Honoring Confidentiality

Social workers are required by law to honor the Health Insurance Portability and Accountability Act (HIPAA). This law protects sensitive client information from being disclosed without their consent and is an essential part of the job. Because of this, social workers often can’t share information about their cases with anyone outside the case, which can be difficult for them when they are forced to internalize or compartmentalize heavy circumstances. Giving them the benefit of the doubt when they choose not to disclose information, while offering your general support, will help you avoid adding more pressure or tension than they are already experiencing.

Being On-Call

Maybe the best way that you can support the social worker in your life is just being present. Make sure that they know you are always available to chat if they need to vent or seek support. And because reaching out can be hard, be proactive by touching base with them to check in and share what is going on with you as well. It’s easy for social workers to isolate when they are overwhelmed with their workload or a particularly heavy case. Letting them know that you’re there, no matter what, can help break that downward spiral of isolation and overwhelm.

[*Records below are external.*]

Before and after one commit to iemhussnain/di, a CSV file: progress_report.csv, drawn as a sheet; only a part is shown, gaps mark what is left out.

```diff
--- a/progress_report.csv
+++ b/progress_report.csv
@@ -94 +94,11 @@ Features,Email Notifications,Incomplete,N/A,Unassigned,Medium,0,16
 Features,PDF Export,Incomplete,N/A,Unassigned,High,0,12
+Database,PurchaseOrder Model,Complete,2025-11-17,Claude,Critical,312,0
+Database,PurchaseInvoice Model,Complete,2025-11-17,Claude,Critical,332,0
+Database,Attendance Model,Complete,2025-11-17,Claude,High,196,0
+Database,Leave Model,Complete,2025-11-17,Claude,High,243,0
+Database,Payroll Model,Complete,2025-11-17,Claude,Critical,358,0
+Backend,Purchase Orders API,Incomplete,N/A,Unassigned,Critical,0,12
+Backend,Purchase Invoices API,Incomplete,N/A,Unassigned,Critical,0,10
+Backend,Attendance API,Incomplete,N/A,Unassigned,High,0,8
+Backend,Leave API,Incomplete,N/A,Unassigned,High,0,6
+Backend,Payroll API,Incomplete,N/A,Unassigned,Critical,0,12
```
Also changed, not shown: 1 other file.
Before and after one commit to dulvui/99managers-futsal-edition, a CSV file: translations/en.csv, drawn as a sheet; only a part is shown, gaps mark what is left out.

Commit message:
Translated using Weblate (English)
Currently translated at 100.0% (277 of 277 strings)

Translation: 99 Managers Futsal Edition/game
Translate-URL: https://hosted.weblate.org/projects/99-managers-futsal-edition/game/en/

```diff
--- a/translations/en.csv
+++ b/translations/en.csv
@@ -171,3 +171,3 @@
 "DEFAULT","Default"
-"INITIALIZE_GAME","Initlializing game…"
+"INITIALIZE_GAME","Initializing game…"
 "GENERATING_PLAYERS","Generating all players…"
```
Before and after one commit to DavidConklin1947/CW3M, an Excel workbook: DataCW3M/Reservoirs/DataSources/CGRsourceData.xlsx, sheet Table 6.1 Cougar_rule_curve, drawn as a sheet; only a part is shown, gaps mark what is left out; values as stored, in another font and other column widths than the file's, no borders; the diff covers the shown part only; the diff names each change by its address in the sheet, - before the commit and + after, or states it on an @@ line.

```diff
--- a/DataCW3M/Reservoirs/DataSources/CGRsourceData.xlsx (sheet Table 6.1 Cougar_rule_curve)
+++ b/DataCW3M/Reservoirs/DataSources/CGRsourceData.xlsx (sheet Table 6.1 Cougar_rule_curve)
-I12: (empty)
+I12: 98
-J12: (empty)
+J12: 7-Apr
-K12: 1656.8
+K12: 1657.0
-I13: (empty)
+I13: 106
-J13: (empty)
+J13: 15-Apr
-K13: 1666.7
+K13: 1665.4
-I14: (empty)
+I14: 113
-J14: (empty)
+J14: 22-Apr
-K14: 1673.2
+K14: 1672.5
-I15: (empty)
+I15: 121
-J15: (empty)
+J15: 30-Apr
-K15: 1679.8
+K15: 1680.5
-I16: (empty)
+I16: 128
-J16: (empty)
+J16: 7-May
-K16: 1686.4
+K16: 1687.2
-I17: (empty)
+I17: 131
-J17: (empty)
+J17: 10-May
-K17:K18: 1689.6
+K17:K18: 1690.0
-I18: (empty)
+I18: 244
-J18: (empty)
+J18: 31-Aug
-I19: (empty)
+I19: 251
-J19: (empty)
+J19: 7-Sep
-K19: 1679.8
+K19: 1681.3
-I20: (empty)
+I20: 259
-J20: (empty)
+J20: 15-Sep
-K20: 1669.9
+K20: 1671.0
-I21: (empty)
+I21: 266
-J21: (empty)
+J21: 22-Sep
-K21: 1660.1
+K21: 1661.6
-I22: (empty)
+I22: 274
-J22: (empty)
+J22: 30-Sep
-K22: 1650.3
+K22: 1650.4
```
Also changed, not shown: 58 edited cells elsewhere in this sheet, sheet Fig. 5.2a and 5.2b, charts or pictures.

To any social workers reading this, we sincerely appreciate everything that you do. You’re worth celebrating, not only this month, but all year long!